When she got an internship at Family Health International, one of Zambia’s top public health organizations, 20-year-old Towela Nyirenda took the time to reflect on the road she’d traveled over the last five years. “The most significant change in my life has been transforming from a shy and timid girl to someone who is confident and assertive, with clear goals for the future.”

Towela’s hometown of Kanyama has a reputation for being an overcrowded, unsafe place with few opportunities beyond high school. She joined the Children’s Radio Foundation as a youth reporter at the age of 15. “I wanted to change the narrative about myself and my community.” While her years of radio training gave her confidence and helped hone her research, interviewing, and critical thinking skills, just as importantly, she learned how to bring people together to analyze problems and find solutions that work.
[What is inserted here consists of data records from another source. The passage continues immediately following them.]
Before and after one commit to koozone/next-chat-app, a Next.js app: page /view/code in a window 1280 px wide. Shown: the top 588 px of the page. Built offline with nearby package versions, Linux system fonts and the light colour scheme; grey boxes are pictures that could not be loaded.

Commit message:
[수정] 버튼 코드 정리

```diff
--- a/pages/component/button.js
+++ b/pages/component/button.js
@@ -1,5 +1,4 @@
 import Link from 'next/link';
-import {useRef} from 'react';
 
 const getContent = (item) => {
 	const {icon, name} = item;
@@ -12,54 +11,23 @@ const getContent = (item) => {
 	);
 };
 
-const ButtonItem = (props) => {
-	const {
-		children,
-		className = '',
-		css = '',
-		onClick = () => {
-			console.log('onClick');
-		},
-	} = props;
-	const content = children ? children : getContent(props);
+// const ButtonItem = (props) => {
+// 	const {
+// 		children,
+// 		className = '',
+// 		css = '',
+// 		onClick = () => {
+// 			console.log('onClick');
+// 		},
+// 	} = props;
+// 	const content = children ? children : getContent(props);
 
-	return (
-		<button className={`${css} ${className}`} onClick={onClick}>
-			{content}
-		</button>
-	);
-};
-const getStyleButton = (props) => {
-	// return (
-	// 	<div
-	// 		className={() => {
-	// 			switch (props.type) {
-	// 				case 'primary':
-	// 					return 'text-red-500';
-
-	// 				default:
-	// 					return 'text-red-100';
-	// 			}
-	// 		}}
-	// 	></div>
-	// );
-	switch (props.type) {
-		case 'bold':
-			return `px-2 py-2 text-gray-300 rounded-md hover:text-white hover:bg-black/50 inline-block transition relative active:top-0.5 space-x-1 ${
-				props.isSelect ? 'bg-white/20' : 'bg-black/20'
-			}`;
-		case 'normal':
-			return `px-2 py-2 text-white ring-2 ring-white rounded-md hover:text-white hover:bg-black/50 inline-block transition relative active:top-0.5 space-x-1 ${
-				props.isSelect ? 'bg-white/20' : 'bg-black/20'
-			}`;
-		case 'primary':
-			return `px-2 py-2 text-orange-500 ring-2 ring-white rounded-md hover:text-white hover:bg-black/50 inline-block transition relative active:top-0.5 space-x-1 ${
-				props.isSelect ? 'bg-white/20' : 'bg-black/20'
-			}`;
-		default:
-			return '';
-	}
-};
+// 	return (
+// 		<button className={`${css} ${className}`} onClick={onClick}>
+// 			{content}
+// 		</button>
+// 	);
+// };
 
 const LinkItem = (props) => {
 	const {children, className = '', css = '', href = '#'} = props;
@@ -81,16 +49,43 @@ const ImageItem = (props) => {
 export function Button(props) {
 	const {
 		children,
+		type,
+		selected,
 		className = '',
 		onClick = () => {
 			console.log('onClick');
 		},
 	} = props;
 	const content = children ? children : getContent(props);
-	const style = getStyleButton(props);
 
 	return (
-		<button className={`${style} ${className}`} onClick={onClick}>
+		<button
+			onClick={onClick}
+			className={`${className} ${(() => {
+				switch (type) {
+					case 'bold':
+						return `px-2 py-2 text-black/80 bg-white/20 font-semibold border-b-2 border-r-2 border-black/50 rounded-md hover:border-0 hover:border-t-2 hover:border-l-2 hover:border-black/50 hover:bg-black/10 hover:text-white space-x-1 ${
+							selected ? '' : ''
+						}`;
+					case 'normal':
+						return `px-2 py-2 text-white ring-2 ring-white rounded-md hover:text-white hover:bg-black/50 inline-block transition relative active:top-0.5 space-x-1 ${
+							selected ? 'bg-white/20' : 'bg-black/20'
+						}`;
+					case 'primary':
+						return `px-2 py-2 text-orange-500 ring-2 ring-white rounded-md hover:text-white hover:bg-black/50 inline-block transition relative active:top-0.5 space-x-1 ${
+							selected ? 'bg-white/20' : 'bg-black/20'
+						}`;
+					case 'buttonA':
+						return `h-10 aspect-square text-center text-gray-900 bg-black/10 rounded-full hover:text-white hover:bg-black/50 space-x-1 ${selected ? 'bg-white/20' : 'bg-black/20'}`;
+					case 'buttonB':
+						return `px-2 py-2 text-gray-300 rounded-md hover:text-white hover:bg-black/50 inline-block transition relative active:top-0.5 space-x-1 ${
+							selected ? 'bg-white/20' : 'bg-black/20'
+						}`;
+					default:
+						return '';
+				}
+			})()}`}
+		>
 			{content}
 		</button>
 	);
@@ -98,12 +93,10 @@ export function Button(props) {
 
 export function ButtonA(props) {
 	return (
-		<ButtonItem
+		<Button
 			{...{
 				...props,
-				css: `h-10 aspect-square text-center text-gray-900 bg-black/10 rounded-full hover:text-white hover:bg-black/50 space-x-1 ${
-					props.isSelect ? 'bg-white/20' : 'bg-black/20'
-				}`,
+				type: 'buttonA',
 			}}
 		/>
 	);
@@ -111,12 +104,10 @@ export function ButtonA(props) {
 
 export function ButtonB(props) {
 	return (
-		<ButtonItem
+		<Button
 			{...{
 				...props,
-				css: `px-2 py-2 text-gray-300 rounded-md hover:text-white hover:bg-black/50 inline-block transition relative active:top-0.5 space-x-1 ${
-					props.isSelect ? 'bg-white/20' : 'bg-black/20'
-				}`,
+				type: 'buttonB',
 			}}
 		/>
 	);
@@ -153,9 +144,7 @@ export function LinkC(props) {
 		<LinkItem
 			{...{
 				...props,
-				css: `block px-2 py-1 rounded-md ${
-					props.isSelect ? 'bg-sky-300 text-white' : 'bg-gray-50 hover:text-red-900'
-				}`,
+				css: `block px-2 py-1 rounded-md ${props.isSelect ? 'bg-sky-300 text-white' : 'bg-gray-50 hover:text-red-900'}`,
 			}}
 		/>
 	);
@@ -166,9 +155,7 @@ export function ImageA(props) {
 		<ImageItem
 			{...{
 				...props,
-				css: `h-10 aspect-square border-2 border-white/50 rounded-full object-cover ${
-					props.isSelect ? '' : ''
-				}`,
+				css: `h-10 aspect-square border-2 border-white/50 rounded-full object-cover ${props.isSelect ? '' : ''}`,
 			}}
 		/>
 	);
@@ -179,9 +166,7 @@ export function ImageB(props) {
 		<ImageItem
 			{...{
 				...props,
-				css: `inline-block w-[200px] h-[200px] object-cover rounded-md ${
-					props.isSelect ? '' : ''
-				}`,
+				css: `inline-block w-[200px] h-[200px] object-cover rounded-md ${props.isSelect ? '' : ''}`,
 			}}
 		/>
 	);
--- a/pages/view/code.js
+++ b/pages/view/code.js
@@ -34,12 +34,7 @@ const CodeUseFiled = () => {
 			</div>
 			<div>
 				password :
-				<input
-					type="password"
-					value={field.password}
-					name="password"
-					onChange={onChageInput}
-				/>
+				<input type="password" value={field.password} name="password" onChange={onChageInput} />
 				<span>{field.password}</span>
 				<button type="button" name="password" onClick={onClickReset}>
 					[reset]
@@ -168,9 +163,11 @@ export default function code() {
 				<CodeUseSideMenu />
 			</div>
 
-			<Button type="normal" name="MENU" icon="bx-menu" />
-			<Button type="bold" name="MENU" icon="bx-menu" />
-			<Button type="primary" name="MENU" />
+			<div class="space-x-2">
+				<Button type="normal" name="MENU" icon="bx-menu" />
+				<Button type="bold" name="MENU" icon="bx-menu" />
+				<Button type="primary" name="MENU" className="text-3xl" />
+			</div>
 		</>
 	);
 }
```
Among the pressing issues in her community, Towela wanted the broadcasts to address the high rates of teenage pregnancy across Zambia. She realized that young girls did not have ready access to basic health information and weren’t aware of services available to them at local clinics. Towela and her fellow youth reporters took to the airwaves to create a space where youth could ask questions about sex — questions they might be too embarrassed to ask their parents, teachers, or peers. Across Zambia, their shows reached two million listeners. They featured health workers as guests to share information about HIV, teenage pregnancy, and other health concerns. Young women asked questions about accessing contraception. Teenage mothers spoke on air about their journeys. Youth living with HIV shared strategies for disclosing their status to family and friends. Towela took pride in her ability to “provide answers to the youth and parents on how to take care of their health.”

What’s next for Towela? She plans to carry on with her work in public health, while pursuing a degree in development studies at the University of Lusaka. After that, she says she’s set her goals high. “I am working towards becoming the next UN Secretary-General. There has not been a woman in the post before. I want to change that narrative too!”